Activity
Give back the records below verbatim, please, but without a single image.

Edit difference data
☆ ☆ ☆ ☆ ☆ ☆ ☆

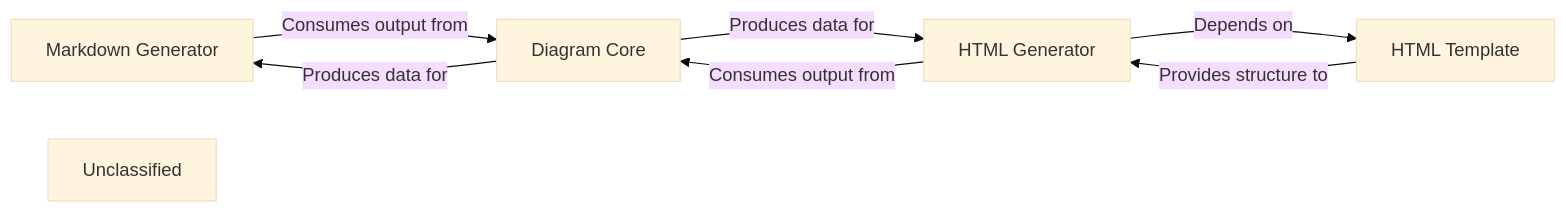
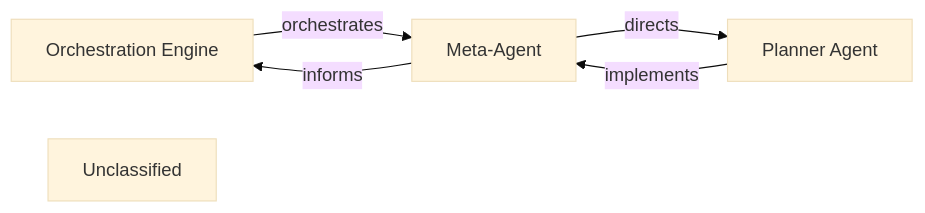
The third of 6 diagrams in docs/development/architecture.md (CodeBoarding/CodeBoarding), drawn with Mermaid (base theme) before and after one commit. The commit also changed other lines of this file and 21 other files, not shown here.

First line of the commit message:
docs: update codeboarding documentation and generate architecture

````diff
--- a/docs/development/architecture.md
+++ b/docs/development/architecture.md
@@ -176,14 +116,12 @@
 ```mermaid
 graph LR
-    Markdown_Generator["Markdown Generator"]
-    HTML_Generator["HTML Generator"]
-    Diagram_Core["Diagram Core"]
-    HTML_Template["HTML Template"]
+    Orchestration_Engine["Orchestration Engine"]
+    Meta_Agent["Meta-Agent"]
+    Planner_Agent["Planner Agent"]
     Unclassified["Unclassified"]
-    Markdown_Generator -- "Consumes output from" --> Diagram_Core
-    HTML_Generator -- "Depends on" --> HTML_Template
-    HTML_Generator -- "Consumes output from" --> Diagram_Core
-    Diagram_Core -- "Produces data for" --> Markdown_Generator
-    Diagram_Core -- "Produces data for" --> HTML_Generator
-    HTML_Template -- "Provides structure to" --> HTML_Generator
+    Orchestration_Engine -- "orchestrates" --> Meta_Agent
+    Meta_Agent -- "directs" --> Planner_Agent
+    Planner_Agent -- "implements" --> Meta_Agent
+    Meta_Agent -- "informs" --> Orchestration_Engine
+    click Orchestration_Engine href "https://github.com/CodeBoarding/CodeBoarding/blob/main/.codeboarding/Orchestration_Engine.md" "Details"
 ```
````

☆ ☆ ☆ ☆ ☆ ☆ ☆

Output for this exercise
The third of 6 diagrams in docs/development/architecture.md (CodeBoarding/CodeBoarding), drawn with Mermaid (base theme) before and after one commit. The commit also changed other lines of this file and 21 other files, not shown here.

First line of the commit message:
docs: update codeboarding documentation and generate architecture

````diff
--- a/docs/development/architecture.md
+++ b/docs/development/architecture.md
@@ -176,14 +116,12 @@
 ```mermaid
 graph LR
-    Markdown_Generator["Markdown Generator"]
-    HTML_Generator["HTML Generator"]
-    Diagram_Core["Diagram Core"]
-    HTML_Template["HTML Template"]
+    Orchestration_Engine["Orchestration Engine"]
+    Meta_Agent["Meta-Agent"]
+    Planner_Agent["Planner Agent"]
     Unclassified["Unclassified"]
-    Markdown_Generator -- "Consumes output from" --> Diagram_Core
-    HTML_Generator -- "Depends on" --> HTML_Template
-    HTML_Generator -- "Consumes output from" --> Diagram_Core
-    Diagram_Core -- "Produces data for" --> Markdown_Generator
-    Diagram_Core -- "Produces data for" --> HTML_Generator
-    HTML_Template -- "Provides structure to" --> HTML_Generator
+    Orchestration_Engine -- "orchestrates" --> Meta_Agent
+    Meta_Agent -- "directs" --> Planner_Agent
+    Planner_Agent -- "implements" --> Meta_Agent
+    Meta_Agent -- "informs" --> Orchestration_Engine
+    click Orchestration_Engine href "https://github.com/CodeBoarding/CodeBoarding/blob/main/.codeboarding/Orchestration_Engine.md" "Details"
 ```
````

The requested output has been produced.